Mobile applications based on gas sensing present new opportunities for low-cost air quality monitoring, safety, and healthcare. Metal oxide semiconductor (MOX) gas sensors represent the most prominent technology for integration into portable devices, such as smartphones and wearables. Traditionally, MOX sensors have been continuously powered to increase the stability of the sensing layer. However, continuous power is not feasible in many battery-operated applications due to power consumption limitations or the intended intermittent device operation. This work benchmarks two low-power, duty-cycling, and on-demand modes against the continuous power one. The duty-cycling mode periodically turns the sensors on and off and represents a trade-off between power consumption and stability. On-demand operation achieves the lowest power consumption by powering the sensors only while taking a measurement. Twelve thermally modulated SB-500-12 (FIS Inc. Jacksonville, FL, USA) sensors were exposed to low concentrations of carbon monoxide (0–9 ppm) with environmental conditions, such as ambient humidity (15–75% relative humidity) and temperature (21–27 ◦C), varying within the indicated ranges. Partial Least Squares (PLS) models were built using calibration data, and the prediction error in external validation samples was evaluated during the two weeks following calibration. We found that on-demand operation produced a deformation of the sensor conductance patterns, which led to an increase in the prediction error by almost a factor of 5 as compared to continuous operation (2.2 versus 0.45 ppm). Applying a 10% duty-cycling operation of 10-min periods reduced this prediction error to a factor of 2 (0.9 versus 0.45 ppm). The proposed duty-cycling powering scheme saved up to 90% energy as compared to the continuous operating mode. This low-power mode may be advantageous for applications that do not require continuous and periodic measurements, and which can tolerate slightly higher prediction errors.

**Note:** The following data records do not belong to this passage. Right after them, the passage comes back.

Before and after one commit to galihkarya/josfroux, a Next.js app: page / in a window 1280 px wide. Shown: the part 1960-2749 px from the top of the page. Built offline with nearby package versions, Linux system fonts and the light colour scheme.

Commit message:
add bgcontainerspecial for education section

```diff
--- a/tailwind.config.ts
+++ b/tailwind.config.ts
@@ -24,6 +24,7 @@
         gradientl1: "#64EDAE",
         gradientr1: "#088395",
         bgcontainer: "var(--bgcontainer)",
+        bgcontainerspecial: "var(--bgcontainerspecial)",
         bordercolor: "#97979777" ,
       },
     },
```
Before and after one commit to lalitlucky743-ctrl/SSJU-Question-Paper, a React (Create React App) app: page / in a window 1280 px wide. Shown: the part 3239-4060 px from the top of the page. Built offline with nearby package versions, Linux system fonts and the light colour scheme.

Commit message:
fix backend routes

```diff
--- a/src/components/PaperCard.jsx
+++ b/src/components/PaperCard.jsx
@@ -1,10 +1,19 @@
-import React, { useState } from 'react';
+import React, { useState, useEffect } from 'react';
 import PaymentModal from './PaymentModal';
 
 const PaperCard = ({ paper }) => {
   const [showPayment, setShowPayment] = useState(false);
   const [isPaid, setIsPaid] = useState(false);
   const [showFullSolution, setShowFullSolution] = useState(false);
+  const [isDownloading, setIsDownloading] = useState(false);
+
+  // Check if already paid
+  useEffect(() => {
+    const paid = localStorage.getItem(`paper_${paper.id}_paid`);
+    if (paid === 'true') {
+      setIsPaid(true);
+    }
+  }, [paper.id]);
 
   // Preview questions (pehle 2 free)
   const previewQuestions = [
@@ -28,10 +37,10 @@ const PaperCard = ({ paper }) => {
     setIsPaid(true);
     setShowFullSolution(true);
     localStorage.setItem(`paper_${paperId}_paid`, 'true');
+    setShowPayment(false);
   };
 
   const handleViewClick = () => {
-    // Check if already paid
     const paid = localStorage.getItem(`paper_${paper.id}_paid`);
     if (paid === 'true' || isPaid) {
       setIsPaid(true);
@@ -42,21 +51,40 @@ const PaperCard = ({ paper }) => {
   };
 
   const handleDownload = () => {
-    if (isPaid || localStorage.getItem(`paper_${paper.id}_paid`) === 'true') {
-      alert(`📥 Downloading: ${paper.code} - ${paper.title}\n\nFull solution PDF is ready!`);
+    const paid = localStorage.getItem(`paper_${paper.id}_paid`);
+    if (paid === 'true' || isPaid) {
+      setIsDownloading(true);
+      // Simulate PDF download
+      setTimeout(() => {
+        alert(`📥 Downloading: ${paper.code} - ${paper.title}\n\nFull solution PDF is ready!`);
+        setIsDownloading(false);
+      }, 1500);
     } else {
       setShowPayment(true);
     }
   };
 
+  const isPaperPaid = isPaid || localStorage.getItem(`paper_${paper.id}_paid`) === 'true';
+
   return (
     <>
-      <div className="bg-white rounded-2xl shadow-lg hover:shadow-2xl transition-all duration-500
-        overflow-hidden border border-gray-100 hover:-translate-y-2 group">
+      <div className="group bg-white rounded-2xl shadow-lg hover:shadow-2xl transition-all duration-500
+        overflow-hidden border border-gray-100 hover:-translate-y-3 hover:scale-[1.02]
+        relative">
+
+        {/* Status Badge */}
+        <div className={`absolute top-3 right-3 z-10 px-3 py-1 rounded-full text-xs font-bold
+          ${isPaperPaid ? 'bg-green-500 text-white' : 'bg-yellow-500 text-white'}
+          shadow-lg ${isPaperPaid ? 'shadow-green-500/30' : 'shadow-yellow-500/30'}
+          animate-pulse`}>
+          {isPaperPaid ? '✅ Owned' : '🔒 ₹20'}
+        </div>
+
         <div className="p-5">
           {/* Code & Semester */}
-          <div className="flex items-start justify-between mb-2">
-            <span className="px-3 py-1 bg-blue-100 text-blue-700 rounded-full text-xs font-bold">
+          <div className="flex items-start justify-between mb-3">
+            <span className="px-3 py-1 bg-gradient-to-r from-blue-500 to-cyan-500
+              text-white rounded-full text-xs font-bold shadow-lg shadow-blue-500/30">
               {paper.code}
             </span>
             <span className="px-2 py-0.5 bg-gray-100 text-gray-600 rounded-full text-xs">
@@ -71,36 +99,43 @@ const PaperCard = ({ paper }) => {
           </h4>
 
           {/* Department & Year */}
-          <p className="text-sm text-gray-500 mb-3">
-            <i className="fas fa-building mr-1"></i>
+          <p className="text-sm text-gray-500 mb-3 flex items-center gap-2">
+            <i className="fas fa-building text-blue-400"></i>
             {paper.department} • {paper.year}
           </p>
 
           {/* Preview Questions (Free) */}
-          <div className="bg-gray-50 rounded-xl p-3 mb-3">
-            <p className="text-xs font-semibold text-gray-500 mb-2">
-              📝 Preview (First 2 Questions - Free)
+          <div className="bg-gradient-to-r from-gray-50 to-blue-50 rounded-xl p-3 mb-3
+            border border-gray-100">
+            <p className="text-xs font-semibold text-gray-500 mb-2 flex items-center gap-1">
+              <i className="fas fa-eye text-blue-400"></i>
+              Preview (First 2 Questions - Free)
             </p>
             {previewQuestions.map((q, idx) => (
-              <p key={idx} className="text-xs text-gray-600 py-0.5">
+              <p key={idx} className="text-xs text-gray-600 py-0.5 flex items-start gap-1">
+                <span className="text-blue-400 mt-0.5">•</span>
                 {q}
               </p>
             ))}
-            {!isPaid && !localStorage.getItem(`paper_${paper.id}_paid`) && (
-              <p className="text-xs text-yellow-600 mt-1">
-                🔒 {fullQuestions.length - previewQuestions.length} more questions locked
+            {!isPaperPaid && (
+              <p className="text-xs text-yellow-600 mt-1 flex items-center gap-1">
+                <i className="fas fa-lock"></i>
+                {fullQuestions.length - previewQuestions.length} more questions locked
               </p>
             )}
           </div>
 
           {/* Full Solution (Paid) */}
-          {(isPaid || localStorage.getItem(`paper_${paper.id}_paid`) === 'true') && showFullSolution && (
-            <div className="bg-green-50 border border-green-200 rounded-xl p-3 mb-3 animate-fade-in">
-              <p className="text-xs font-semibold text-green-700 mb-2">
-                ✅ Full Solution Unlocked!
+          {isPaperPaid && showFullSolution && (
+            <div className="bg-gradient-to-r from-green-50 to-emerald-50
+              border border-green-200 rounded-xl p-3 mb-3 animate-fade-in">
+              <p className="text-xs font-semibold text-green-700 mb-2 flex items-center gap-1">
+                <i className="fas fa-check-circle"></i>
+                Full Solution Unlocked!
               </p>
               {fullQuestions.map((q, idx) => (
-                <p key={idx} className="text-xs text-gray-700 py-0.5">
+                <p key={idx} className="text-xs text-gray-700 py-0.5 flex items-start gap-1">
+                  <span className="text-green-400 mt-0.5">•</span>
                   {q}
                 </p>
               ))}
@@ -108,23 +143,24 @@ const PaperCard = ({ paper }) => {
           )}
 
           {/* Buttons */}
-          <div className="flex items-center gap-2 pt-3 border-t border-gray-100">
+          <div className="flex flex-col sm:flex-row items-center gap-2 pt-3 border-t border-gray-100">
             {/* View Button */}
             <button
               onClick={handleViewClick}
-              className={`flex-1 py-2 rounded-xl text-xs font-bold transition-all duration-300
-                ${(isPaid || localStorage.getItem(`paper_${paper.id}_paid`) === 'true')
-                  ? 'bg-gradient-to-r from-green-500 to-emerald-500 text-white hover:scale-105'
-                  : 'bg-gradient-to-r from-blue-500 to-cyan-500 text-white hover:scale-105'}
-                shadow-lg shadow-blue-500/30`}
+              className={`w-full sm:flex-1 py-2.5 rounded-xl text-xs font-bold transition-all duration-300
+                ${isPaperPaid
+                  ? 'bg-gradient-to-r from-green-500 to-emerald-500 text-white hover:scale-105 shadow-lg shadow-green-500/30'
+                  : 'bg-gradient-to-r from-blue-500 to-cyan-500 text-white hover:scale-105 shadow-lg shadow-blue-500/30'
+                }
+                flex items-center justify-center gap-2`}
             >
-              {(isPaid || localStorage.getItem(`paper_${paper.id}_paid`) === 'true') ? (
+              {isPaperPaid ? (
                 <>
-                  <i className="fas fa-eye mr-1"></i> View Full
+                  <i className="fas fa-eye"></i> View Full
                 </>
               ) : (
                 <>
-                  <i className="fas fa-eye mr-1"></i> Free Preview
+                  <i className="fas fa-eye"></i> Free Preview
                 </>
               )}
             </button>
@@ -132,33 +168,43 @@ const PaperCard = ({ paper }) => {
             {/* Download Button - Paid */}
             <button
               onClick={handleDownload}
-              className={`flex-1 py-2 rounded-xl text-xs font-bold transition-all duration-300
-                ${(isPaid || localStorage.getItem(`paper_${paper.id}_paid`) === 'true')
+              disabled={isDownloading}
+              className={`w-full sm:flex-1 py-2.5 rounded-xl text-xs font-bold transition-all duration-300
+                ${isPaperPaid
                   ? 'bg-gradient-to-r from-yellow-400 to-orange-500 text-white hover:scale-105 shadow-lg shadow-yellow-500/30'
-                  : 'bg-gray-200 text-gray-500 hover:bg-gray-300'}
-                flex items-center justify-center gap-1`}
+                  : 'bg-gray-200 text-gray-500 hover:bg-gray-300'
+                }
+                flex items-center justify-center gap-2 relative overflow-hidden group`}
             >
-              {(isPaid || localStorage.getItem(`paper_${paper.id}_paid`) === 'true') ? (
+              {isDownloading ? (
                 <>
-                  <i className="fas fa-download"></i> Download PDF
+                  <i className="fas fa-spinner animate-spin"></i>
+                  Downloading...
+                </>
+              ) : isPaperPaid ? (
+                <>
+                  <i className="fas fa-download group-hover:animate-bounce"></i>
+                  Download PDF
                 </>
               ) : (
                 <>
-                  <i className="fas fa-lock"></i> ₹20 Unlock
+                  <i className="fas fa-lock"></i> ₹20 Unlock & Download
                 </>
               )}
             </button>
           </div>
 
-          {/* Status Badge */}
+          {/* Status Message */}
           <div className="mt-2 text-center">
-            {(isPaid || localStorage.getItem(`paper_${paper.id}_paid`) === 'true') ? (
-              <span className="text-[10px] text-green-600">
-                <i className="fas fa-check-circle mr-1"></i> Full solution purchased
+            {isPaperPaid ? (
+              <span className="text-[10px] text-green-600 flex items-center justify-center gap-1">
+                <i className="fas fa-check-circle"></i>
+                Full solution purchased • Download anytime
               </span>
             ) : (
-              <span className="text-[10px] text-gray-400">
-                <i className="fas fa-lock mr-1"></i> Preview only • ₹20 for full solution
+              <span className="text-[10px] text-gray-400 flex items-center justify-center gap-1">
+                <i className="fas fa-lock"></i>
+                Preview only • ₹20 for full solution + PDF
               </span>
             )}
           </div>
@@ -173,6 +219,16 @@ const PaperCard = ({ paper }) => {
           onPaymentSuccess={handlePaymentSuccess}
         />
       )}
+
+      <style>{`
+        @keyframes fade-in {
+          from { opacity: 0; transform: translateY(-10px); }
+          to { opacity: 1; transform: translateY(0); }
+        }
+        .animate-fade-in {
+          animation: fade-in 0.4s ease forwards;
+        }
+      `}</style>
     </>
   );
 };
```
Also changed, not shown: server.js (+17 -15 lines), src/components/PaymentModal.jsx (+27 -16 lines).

Keywords: Smartphone, Metal-oxide semiconductor, Gas sensor, Low power, Temperature-modulation, Interferences
Isetta, V., Torres, M., González, K., Ruiz, C., Dalmases, M., Embid, C., Navajas, D., Farré, R., Montserrat, J. M., (2017). A New mHealth application to support treatment of sleep apnoea patients Journal of Telemedicine and Telecare , 23, (1), 14-18
Introduction: Continuous positive airway pressure (CPAP) is the first-choice treatment for obstructive sleep apnoea (OSA), but adherence is frequently suboptimal. Innovative, patient-centred interventions are, therefore, needed to enhance compliance. Due to its low cost and ubiquity, mobile health (mHealth) technology seems particularly suited for this purpose. We endeavoured to develop an mHealth application called “APPnea,” aimed at promoting patient self-monitoring of CPAP treatment. We then assessed the feasibility and acceptability of APPnea in a group of OSA patients. Methods: Consecutive OSA patients used APPnea for six weeks. APPnea gave patients daily reminders to answer three questions about their OSA treatment (CPAP use, physical activity, and diet) and prompted them to upload their body weight weekly. Answers were saved to a secure server for further analysis. After completing the study, patients gave their anonymous opinions about APPnea. Results: We enrolled 60 patients with OSA receiving CPAP treatment. The mean age was 56 ± 10 years and the apnoea–hypopnea index was 47 ± 25 events/hour. In total, 63% of participants completed the daily questionnaire for more than 66% of the study period. Objective CPAP compliance was generally high (5.3 ± 1.6 hours/night). In a subset of 38 patients naïve to CPAP, those who used APPnea regularly had significantly higher CPAP compliance. Satisfaction levels were high for the majority of users. Conclusion: This mHealth intervention is not only feasible but also satisfactory to patients. Although larger randomized trials and cost-effectiveness studies should be performed, this study shows that APPnea could promote participation and improve compliance among patients with OSA, thereby improving outcomes.
Keywords: CPAP, MHealth, Sleep apnoea, Smartphone application